Belmont, Perth,
28
May
2014
|
03:50
Australia/Perth

WA Day warning for off-road motorists after dangerous weekend

St John Ambulance Western Australia has issued cautionary advice to people planning outdoor activities over the WA Day long weekend, after its Critical Care Paramedics (CCP) responded to three off-road incidents last weekend.

A man in his 30s was injured in a two-wheel motorcycle incident in dunes near Lancelin on Saturday morning; then on Sunday morning, a second man in his 30s was injured in when he hit a kangaroo on a trail-bike on private property at Mornington, near Harvey.

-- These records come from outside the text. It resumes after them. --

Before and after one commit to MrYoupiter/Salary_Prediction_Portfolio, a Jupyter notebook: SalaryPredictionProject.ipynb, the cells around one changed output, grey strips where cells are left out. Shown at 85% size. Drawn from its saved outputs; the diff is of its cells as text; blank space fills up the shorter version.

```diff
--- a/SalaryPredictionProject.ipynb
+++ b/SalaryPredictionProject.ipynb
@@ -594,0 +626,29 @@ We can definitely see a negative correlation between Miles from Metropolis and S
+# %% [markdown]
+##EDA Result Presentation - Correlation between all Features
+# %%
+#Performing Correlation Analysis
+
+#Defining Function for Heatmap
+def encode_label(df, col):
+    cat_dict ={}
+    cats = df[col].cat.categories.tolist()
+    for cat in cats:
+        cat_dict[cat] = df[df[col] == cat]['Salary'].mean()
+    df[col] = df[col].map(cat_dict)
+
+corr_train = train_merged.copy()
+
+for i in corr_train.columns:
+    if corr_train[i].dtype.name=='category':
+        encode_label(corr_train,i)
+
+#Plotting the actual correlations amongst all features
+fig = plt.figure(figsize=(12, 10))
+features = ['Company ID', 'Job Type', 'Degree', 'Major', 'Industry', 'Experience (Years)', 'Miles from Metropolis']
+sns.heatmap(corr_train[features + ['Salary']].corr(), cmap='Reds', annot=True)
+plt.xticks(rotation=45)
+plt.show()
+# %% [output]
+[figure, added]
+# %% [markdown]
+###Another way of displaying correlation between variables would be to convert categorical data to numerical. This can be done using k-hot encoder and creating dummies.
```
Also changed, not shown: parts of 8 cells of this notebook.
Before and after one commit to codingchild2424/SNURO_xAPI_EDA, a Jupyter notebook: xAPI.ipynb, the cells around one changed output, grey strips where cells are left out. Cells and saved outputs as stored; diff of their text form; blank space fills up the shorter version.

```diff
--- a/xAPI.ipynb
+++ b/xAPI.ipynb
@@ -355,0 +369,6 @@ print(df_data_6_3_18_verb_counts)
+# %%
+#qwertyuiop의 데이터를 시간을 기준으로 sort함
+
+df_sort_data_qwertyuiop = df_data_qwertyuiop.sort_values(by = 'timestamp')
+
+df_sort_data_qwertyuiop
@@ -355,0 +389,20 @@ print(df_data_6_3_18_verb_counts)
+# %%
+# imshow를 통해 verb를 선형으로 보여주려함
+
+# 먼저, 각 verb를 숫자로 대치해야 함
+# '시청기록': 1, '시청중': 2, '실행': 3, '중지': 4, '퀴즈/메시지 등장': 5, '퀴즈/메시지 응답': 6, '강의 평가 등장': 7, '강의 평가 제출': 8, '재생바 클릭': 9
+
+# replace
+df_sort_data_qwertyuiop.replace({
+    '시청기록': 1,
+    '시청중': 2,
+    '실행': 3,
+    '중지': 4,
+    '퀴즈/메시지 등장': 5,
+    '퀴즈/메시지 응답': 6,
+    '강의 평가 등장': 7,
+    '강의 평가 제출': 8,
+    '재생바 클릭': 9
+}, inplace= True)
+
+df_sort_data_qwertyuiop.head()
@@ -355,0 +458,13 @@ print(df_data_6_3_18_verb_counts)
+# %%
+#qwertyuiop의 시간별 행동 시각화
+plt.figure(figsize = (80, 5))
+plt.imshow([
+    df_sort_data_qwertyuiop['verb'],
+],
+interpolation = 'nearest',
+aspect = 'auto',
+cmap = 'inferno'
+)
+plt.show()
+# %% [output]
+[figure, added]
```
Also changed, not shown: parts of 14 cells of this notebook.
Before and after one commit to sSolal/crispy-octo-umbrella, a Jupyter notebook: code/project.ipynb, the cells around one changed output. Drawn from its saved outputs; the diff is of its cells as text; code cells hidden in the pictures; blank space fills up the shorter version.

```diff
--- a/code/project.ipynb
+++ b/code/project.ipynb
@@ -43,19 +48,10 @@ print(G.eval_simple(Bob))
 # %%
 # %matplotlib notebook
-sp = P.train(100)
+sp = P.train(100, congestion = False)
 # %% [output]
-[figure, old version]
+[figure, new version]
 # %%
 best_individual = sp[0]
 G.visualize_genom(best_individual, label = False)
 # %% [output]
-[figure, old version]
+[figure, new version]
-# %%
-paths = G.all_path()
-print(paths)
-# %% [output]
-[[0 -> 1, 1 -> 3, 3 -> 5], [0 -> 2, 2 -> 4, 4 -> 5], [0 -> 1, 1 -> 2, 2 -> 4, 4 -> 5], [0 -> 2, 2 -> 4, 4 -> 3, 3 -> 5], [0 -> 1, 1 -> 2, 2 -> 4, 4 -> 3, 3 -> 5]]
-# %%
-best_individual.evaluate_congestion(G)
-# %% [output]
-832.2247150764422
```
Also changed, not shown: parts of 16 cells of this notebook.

CCPs - on board the Department of Fire and Emergency Service’s Rescue Helicopter - attended both incidents and transferred the patients to Royal Perth Hospital for treatment.

In a third incident, a teenage boy – was transported by ambulance to Kalgoorlie Regional Hospital after injuring his shoulder blade in a trail-bike accident on a property near Kalgoorlie.

St John Ambulance Metropolitan Ambulance General Manager James Sherriff, said it serves a timely warning for people planning off-road activities, such as quad-biking and four wheel driving.

“Just because you’re not on the main road, the same risks still apply. In fact, I’d go so far to say that the risk is greater because there are sometimes no rules,” Mr Sherriff said.

“Seatbelts and helmets should always be worn; they’re there to protect you in case of accident. It can be the difference between major and minor injury; or even, life and death.”

Mr Sherriff said as well as taking steps to prevent injury, planning and preparation are essential if you’re heading into the great outdoors this weekend, not matter if its quad-biking or bush-walking or camping. “Tell someone where you’re going and when you expect to be back – even if you only plan to be gone for an hour or two. That way, if you become lost or injured, you’re more likely to be located quickly,“ he said.

Mr Sherriff also advised to be prepared.

“At a minimum, pack water, energy bars, a hat, light weight raincoat and a travel-sized first aid kit. And make sure you take prescription medications with you, such as blood pressure, diabetes and asthma treatments, and pack extra – just in case your return is delayed.”

An EPIRB – available at most camping stores for as little as $100 – is also highly recommended.

“If you need to call triple zero (000) knowing exactly where you are can be life-saving, so consider taking devices such as an EPIRB. Take an EPIRB in addition to a smart phone with GPS capabilities to ensure you can alert emergency authorities to your whereabouts, no matter how far off the beaten track you are.

END